Emmys, Emmy Statue
Chelsea Lauren/Variety/REX/Shutterstock

Even with 71 years of history behind them, the Primetime Emmy Awards managed to find a way to still have a first: The first time the number of nominees in key categories wouldn’t be known until the nominations-round ballots were released.

This year, due to the steady rise of the number of submissions in certain categories, the Television Academy announced that the number of drama and series nominees would be expanded to allow for eight, while others would be determined by the total number of submissions in the category. For those with 1-19 submissions, there would be a “sliding scale” of zero to four nominees, while 20-80 submissions would result in five nominees, 81-160 submissions would net six nominees, 161-240 would create seven nominees and more than 240 would allow for eight nominees.

Drama series punched in at 197 submissions, while comedy series had 111. With incumbent winners “Game of Thrones” and “Fleabag” no longer in the running, there is no shortage of series from which to choose in either major genre category.

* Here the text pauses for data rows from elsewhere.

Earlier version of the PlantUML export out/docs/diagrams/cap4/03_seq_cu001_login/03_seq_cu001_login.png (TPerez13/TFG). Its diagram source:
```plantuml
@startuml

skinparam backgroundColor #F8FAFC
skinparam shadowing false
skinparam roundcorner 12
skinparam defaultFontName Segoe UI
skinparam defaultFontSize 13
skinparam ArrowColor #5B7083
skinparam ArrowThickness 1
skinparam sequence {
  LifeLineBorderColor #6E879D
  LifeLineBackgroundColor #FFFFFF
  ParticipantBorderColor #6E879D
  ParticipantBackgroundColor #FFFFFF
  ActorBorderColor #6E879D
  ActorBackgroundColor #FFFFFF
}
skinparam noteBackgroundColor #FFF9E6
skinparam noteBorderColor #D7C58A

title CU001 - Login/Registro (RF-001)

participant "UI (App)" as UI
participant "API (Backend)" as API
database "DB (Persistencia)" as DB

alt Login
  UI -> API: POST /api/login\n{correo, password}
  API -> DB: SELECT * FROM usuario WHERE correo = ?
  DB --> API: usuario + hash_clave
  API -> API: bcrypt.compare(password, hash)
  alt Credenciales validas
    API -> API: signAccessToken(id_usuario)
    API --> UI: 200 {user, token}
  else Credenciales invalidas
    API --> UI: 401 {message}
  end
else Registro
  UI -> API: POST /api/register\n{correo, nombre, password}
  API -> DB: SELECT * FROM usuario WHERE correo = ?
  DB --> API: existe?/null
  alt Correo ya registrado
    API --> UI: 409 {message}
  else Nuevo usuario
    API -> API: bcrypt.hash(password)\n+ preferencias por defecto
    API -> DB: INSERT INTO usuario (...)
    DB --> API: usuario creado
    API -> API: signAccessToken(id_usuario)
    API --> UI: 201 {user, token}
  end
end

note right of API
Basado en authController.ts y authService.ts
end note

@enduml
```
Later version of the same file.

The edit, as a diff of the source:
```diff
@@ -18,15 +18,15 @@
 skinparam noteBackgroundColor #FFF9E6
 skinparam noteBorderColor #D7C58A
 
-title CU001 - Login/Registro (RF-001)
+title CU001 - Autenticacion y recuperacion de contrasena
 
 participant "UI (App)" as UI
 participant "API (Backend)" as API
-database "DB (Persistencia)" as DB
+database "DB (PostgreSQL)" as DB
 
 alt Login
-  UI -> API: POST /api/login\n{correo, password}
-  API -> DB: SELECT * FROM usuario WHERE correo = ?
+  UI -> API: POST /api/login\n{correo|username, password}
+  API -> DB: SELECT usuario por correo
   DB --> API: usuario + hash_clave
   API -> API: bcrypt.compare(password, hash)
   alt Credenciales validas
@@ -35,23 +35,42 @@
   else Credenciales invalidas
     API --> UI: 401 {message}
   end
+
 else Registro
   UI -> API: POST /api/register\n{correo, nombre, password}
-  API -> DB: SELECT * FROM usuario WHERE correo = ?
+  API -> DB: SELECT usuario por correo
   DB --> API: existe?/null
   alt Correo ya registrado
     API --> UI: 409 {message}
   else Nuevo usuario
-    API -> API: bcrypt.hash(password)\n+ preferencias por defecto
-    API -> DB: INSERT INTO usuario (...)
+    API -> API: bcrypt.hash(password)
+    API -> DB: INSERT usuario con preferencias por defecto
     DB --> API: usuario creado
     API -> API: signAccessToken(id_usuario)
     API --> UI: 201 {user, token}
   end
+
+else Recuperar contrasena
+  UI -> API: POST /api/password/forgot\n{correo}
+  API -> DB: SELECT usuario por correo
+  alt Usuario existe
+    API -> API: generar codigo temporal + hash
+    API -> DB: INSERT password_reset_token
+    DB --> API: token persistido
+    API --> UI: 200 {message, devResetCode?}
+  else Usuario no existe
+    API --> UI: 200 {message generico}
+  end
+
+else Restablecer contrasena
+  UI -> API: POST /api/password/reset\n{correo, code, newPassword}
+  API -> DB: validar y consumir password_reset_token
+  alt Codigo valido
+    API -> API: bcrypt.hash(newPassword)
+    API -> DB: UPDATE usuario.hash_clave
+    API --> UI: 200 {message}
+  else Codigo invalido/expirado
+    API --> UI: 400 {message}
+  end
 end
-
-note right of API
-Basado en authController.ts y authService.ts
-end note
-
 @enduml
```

Drama is on a steady incline, up from 165 submissions last year, while comedy is only up marginally, having seen 108 submitted last year.

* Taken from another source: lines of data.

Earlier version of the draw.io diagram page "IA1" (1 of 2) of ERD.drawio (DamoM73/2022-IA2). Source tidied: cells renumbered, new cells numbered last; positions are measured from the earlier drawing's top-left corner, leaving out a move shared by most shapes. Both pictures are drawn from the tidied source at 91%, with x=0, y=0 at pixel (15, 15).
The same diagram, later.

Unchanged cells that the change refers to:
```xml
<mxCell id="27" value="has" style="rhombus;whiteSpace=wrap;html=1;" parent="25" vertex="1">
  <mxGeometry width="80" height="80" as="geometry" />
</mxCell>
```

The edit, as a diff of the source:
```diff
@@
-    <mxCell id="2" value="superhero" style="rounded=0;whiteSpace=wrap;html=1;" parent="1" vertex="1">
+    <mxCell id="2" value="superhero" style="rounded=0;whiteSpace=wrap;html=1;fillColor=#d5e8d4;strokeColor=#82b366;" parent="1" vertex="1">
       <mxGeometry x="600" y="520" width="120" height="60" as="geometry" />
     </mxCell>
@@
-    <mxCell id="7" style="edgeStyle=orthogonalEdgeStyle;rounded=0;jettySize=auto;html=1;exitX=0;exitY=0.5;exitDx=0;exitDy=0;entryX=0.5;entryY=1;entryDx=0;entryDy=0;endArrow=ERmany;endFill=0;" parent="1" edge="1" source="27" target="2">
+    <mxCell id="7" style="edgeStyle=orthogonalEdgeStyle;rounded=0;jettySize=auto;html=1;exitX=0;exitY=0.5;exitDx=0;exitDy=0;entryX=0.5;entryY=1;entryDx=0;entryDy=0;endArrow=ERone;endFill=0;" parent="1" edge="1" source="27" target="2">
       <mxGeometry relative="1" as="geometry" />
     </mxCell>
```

With 41 limited series submissions this year (up from last year’s 35), that category is holding firm at five eventual nominees, as is TV movie, which has 28 submissions (up from last year’s 21).

Also in the “netting five nominations” group are variety talk series (with 24 submissions), variety special – live (with 29 submissions), short form comedy or drama series (with 33 submissions), hosted nonfiction series or special (42 submissions), unstructured reality program (44 submissions), structure reality program (47 submissions), competition program (60 submissions), nonfiction or reality program (63 submissions), and short form variety series (just making the cut with 20 submissions).

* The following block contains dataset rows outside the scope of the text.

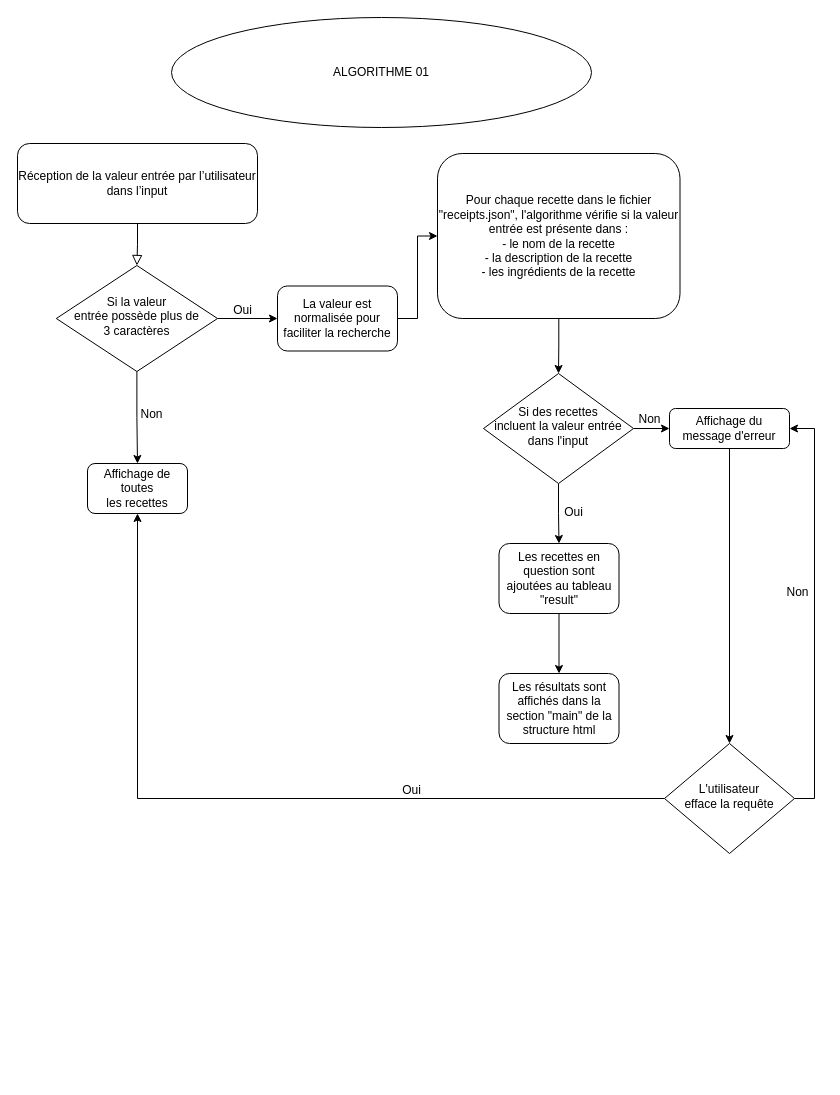
Before: page "Page-1" (1 of 2) of LesPetitsPlats_Algos.drawio in Adv13/LesPetitsPlats-Website, a draw.io diagram. Source tidied: cells renumbered, new cells numbered last; positions are measured from the earlier drawing's top-left corner, leaving out a move shared by most shapes. Both pictures are drawn from the tidied source at 100%, with x=0, y=0 at pixel (17, 17).
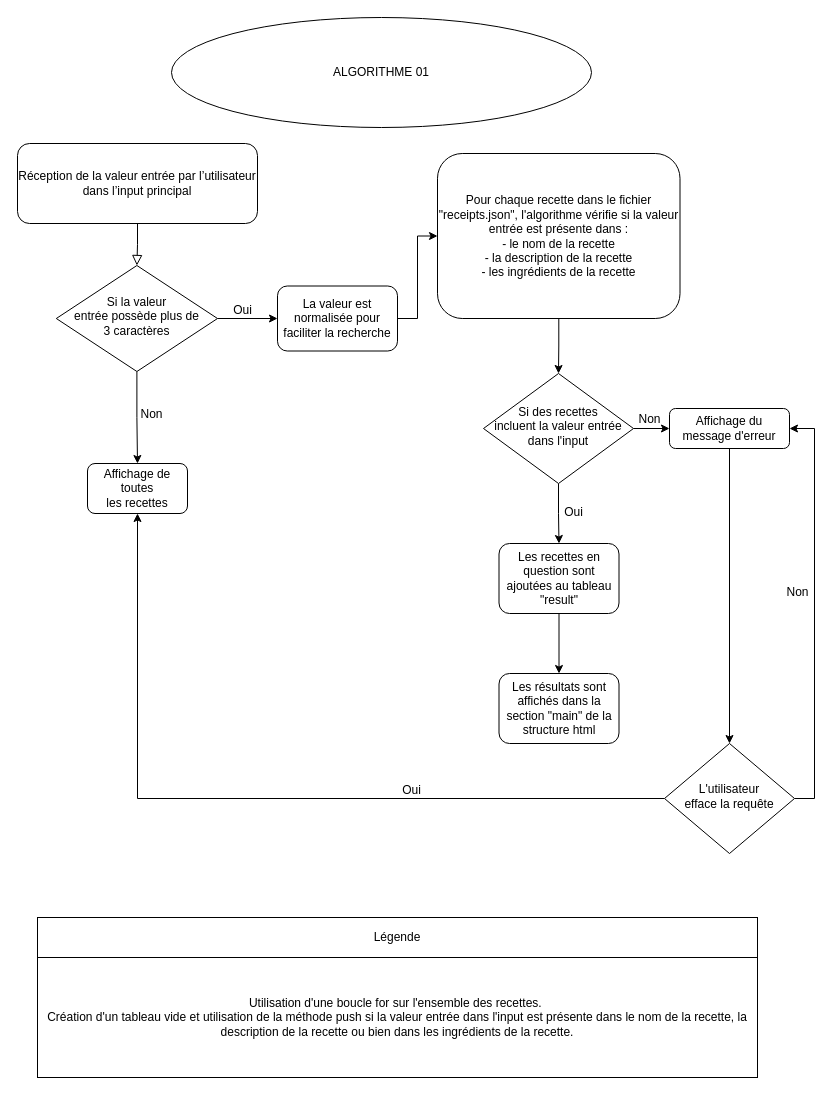
Above is the later version.

Change to the diagram source:
```diff
@@
-    <mxCell id="3" value="Réception de la valeur entrée par l’utilisateur dans l’input" style="rounded=1;whiteSpace=wrap;html=1;fontSize=12;glass=0;strokeWidth=1;shadow=0;" parent="1" vertex="1">
+    <mxCell id="3" value="Réception de la valeur entrée par l’utilisateur dans l’input principal" style="rounded=1;whiteSpace=wrap;html=1;fontSize=12;glass=0;strokeWidth=1;shadow=0;" parent="1" vertex="1">
       <mxGeometry y="126" width="240" height="80" as="geometry" />
     </mxCell>
@@
+    <mxCell id="30" value="Légende" style="rounded=0;whiteSpace=wrap;html=1;" parent="1" vertex="1">
+      <mxGeometry x="20" y="900" width="720" height="40" as="geometry" />
+    </mxCell>
+    <mxCell id="31" value="Utilisation d'une boucle for sur l'ensemble des recettes.&amp;nbsp;&lt;br&gt;Création d'un tableau vide et utilisation de la méthode push si la valeur entrée dans l'input est présente dans le nom de la recette, la description de la recette ou bien dans les ingrédients de la recette." style="rounded=0;whiteSpace=wrap;html=1;" parent="1" vertex="1">
+      <mxGeometry x="20" y="940" width="720" height="120" as="geometry" />
+    </mxCell>
```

Variety sketch series only has 14 submissions this year, which make it a special “sliding scale” case, but the influx of remotely-produced projects during the coronavirus pandemic has enhanced the variety special – pre-recorded category to 104 submissions, which should grant six nominees in that category.

The acting races have also seen a majority of increased submissions, cementing the number of nominees on the final-voting round ballots coming in a few weeks:

Only the lead limited series/TV movie categories fall into the “five nominees” pool, as there were 45 actor submissions (actually down one from last year) and 61 actress ones (up from 50 in 2019).

Those that fall into the “six nominees” category this year include lead comedy actress (86 submissions, up marginally from 80 last year), lead comedy actor (88 submissions, barely up from 86 year-over-year), supporting limited series/TV movie actress (121 submissions, up from 94), supporting limited series/TV movie actor (123 submissions, up from 105), lead drama actress (135 submissions, up from 88 last year) and lead drama actor (142 submissions, up from 108 last year).

Oddly, Frank Whaley was submitted into the supporting drama actor category despite his CBS All Access anthology series “Interrogation” entering into the limited series category.

The other four supporting categories will all result in eight nominees, as there were 241 supporting comedy actress submissions (up from 208), 251 supporting comedy actor submissions (up from 235), 355 supporting drama actor submissions (surprisingly down from 372) and a whopping 394 supporting drama actress submissions (up from 303).

Undoubtedly the return of ensemble series such as Hulu’s “The Handmaid’s Tale” and freshman “The L Word; Generation Q” lent themselves to the increase in supporting drama actress submissions.

Voting members of the Television Academy have until 10 p.m. on July 13 to comb through all of these names and titles and make their selections. The nominees for the 72nd Annual Primetime Emmy Awards will be announced on July 28.

Michael Schneider contributed to this report.